|Citing Patent||Filing date||Publication date||Applicant||Title|
|US9402131||May 16, 2014||Jul 26, 2016||Knowles Electronics, Llc||Push-pull microphone buffer|
|U.S. Classification||381/361, 381/174|
|International Classification||H04R19/04, H04R1/04, H04R25/00|
|Cooperative Classification||H04R25/604, H04R2225/49, H04R25/00, H04R9/08|
|European Classification||H04R25/00, H04R9/08|
|Aug 8, 2005||AS||Assignment|
Owner name: KNOWLES ELECTRONICS, LLC, ILLINOIS
Free format text: ASSIGNMENT OF ASSIGNORS INTEREST;ASSIGNOR:COLLINS, JAMES S.;REEL/FRAME:016617/0387
Effective date: 20050804
Owner name: KNOWLES ELECTRONICS, LLC,ILLINOIS
Free format text: ASSIGNMENT OF ASSIGNORS INTEREST;ASSIGNOR:COLLINS, JAMES S.;REEL/FRAME:016617/0387
Effective date: 20050804

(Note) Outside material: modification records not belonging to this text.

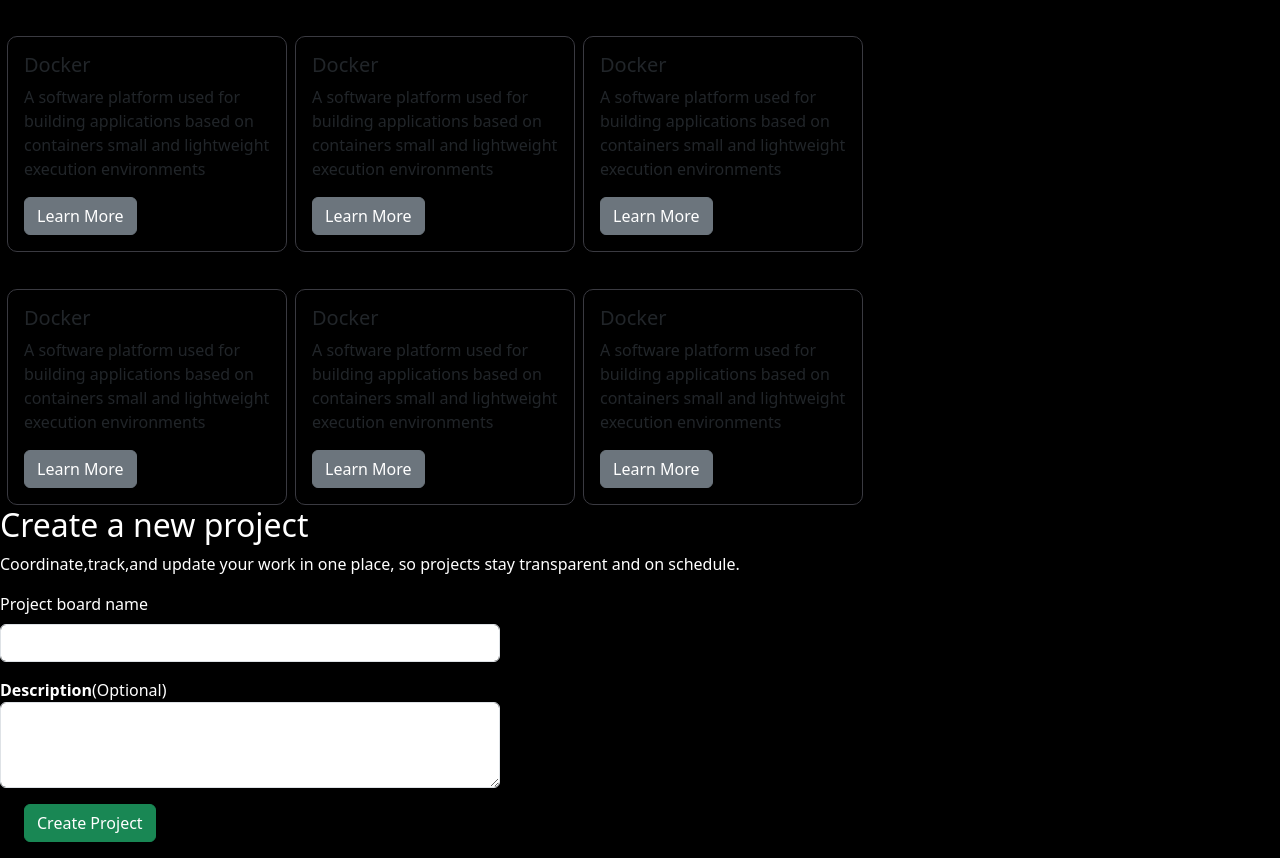
Repository: NSS-Evening-25-Cohort/e25-gitsub-control-alt-defeat
Page: index.html
An editor plug-in stored every save of this project. The page is shown before and after the next save, followed by the edit.
The browser window is 1280 px wide. The pictures show the whole page.

Above is the page before, as saved 2023-11-07 19:23:51.

After the next save:
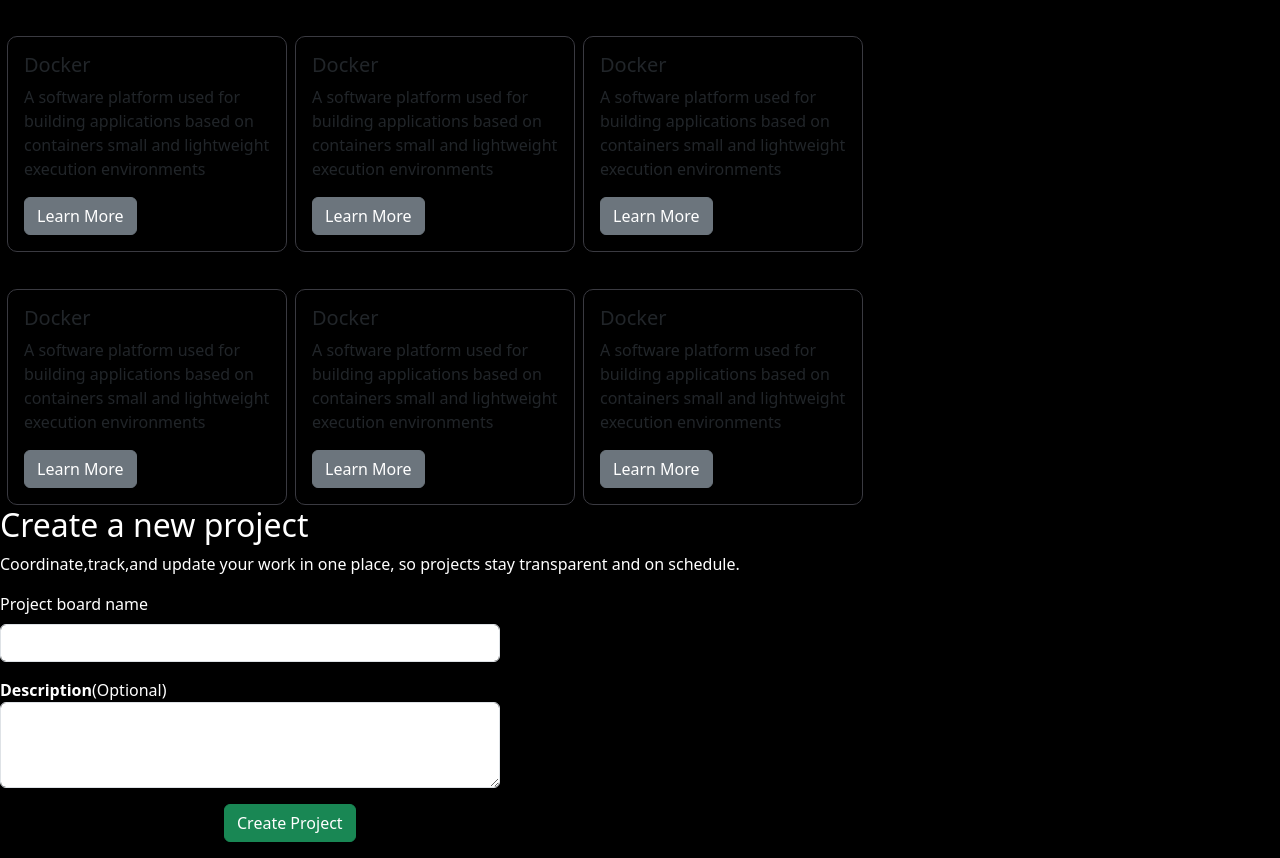
Saved 1 s later.
--- a/main.css
+++ b/main.css
@@ -30,6 +30,5 @@
 }
 
 .btn-success{
-  margin-left: auto;
-
+  margin-left: 200px;
 }

After the save that followed:
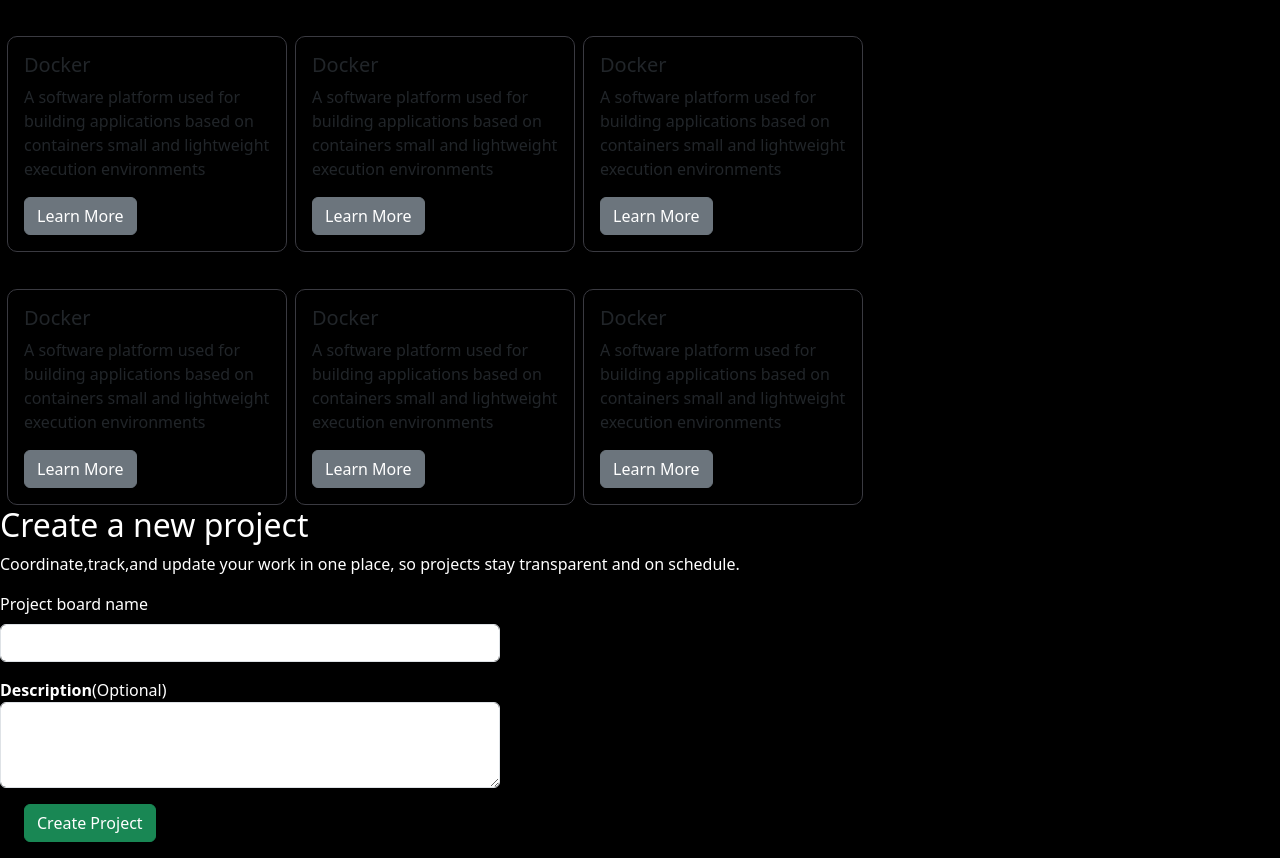
Saved 8 s later.
--- a/main.css
+++ b/main.css
@@ -30,5 +30,5 @@
 }
 
 .btn-success{
-  margin-left: 200px;
+  margin-right: 200px;
 }
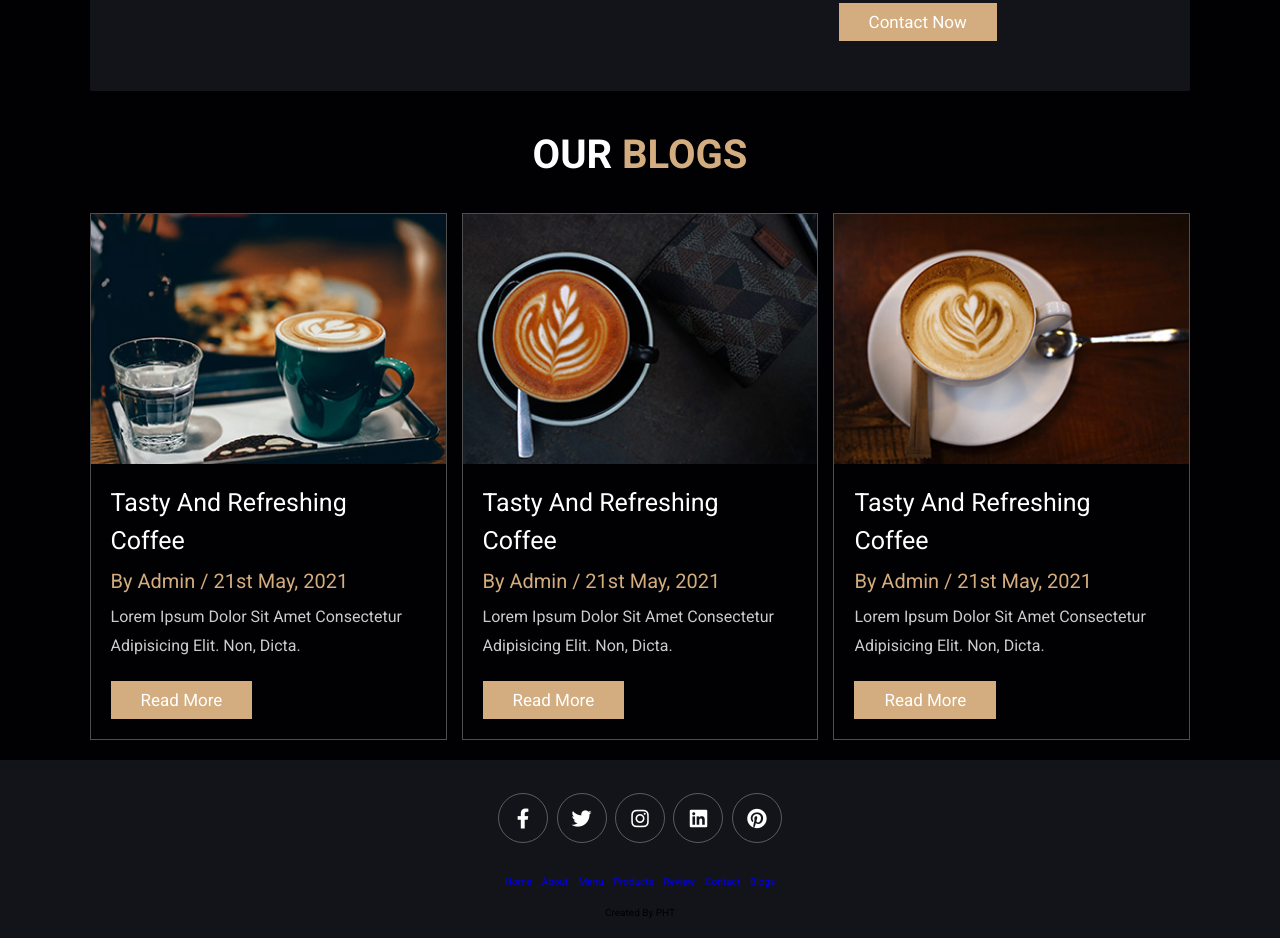
Repository: phamtrunghptn-dev/coffee-shop
Page: index.html
An editor plug-in stored every save of this project. The page is shown before and after the next save, followed by the edit.
The browser window is 1280 px wide. The pictures show the part of the page from y = 3698 to 4650 px (the page is 4636 px tall before and 4650 px after).
Pictures or frames that could not be fetched are drawn as grey boxes. A picture or video elsewhere on the page could not be fetched, so the positions and the page height are approximate. Some web libraries are served in a nearby version.

Above is the page before, as saved 2022-06-26 22:19:39.

After the next save:
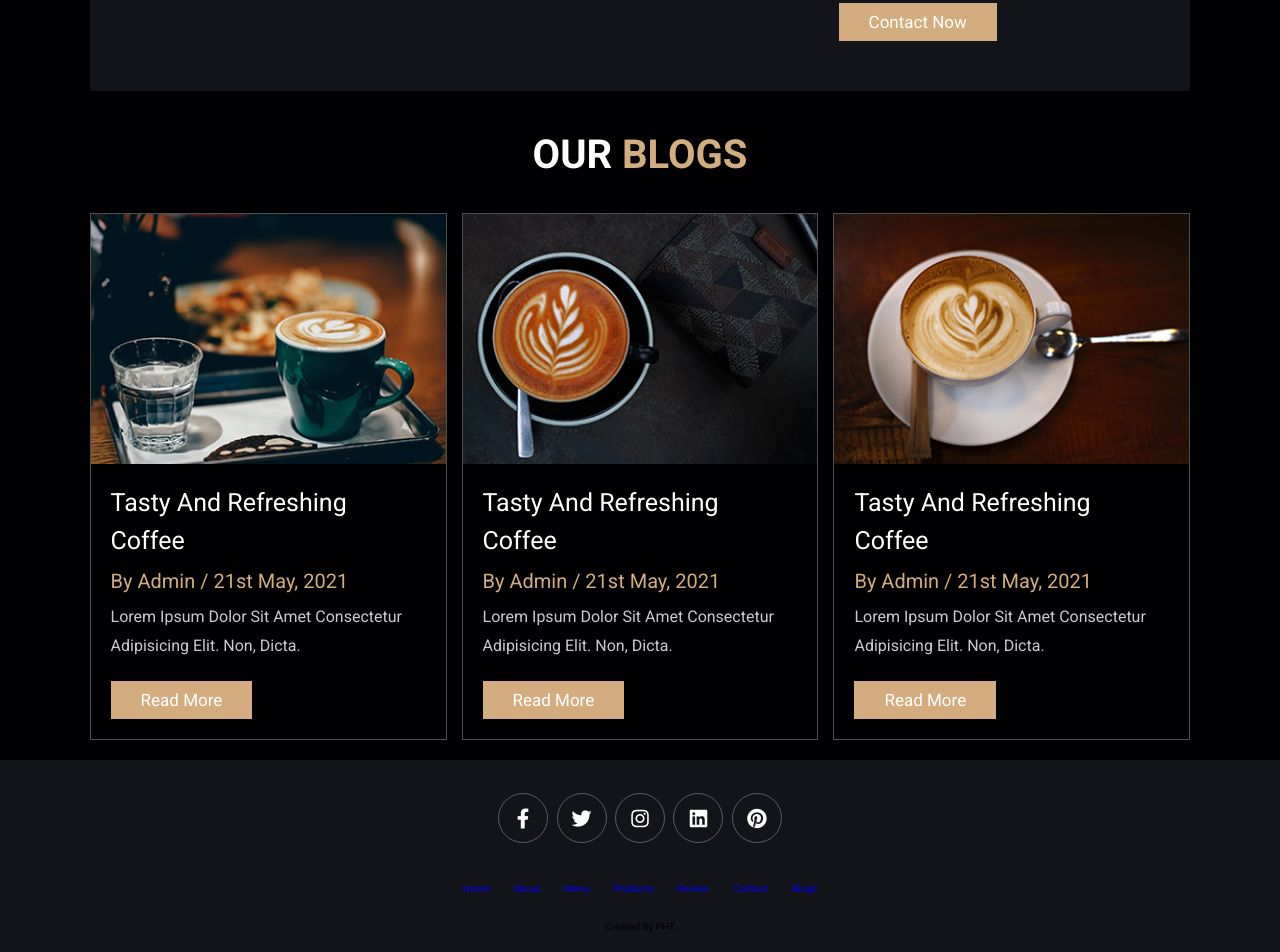
Saved 4 s later.
--- a/css/style.css
+++ b/css/style.css
@@ -544,7 +544,7 @@ section{
 }
 
 .footer .links a{
-    padding:
+    padding: 0.7rem
 }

|Nov 8, 2011||CC||Certificate of correction|
|Dec 6, 2013||REMI||Maintenance fee reminder mailed|
|Feb 3, 2014||FPAY||Fee payment|
Year of fee payment: 4
|Feb 3, 2014||SULP||Surcharge for late payment|